## Assignment
Whenever "justify" occurs in a line of the material, list that line.
:::::
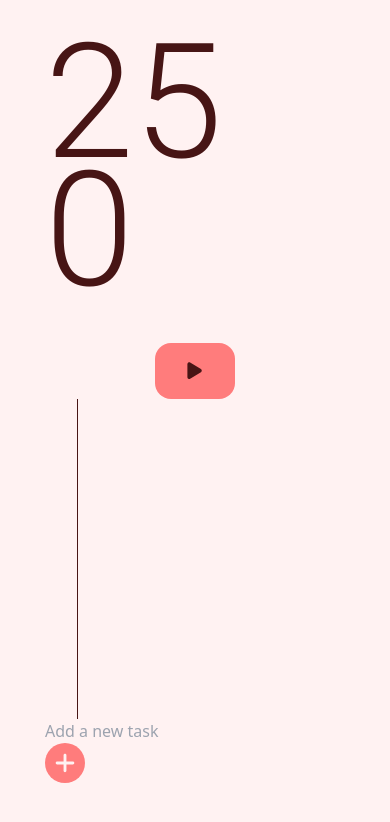
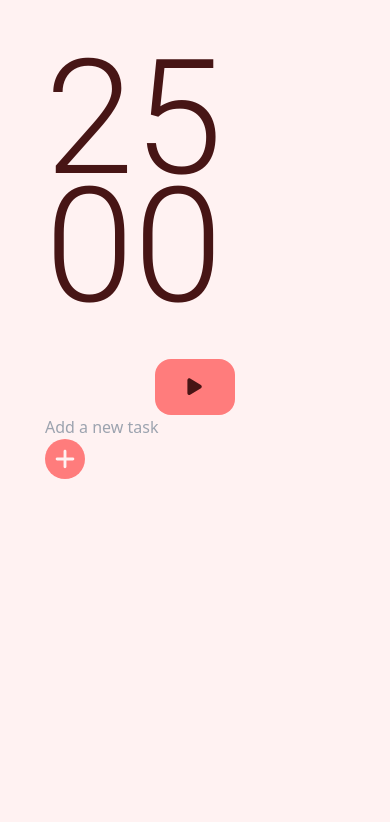
Before and after one commit to ismylsmylv/Pomo, an Angular app: page / in a window 390 px wide. Shown: the top 822 px of the page. Built offline with nearby package versions, Linux system fonts and the light colour scheme.

Commit message:
style: responsive updated

```diff
--- a/src/app/app.component.html
+++ b/src/app/app.component.html
@@ -11,7 +11,7 @@
 <main class="main">
   <!-- <app-switch (sectionChange)="setSection($event)" [section]="section"></app-switch> -->
 
-  <div class="flex gap-10 justify-between items-start">
+  <div class="flex flex-wrap gap-10 justify-center items-start">
     <div>
       <app-time [section]="section" [control]="currentControl"></app-time>
       <app-controls (controlChange)="onControlChange($event)"></app-controls>
--- a/src/app/app.component.scss
+++ b/src/app/app.component.scss
@@ -7,6 +7,7 @@ main {
   justify-content: center;
   flex-direction: column;
   margin-top: 10%;
+  padding: 1rem;
 }
 
 .line {
@@ -15,3 +16,9 @@ main {
   width: 1px;
   background-color: $main;
 }
+
+@media (max-width:1000px) {
+  .line {
+    display: none;
+  }
+}
--- a/src/app/time/time.component.html
+++ b/src/app/time/time.component.html
@@ -1,4 +1,4 @@
 <section>
   <div class="digit minutes">{{ getTimeParts().minutes }}</div>
-  <div class="digit seconds">{{ getTimeParts().seconds}}</div>
+  <div class="digit seconds">{{ getTimeParts().seconds===0?'00':getTimeParts().seconds}}</div>
 </section>
```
:::::
## Finished task
-  <div class="flex gap-10 justify-between items-start">
+  <div class="flex flex-wrap gap-10 justify-center items-start">
   justify-content: center;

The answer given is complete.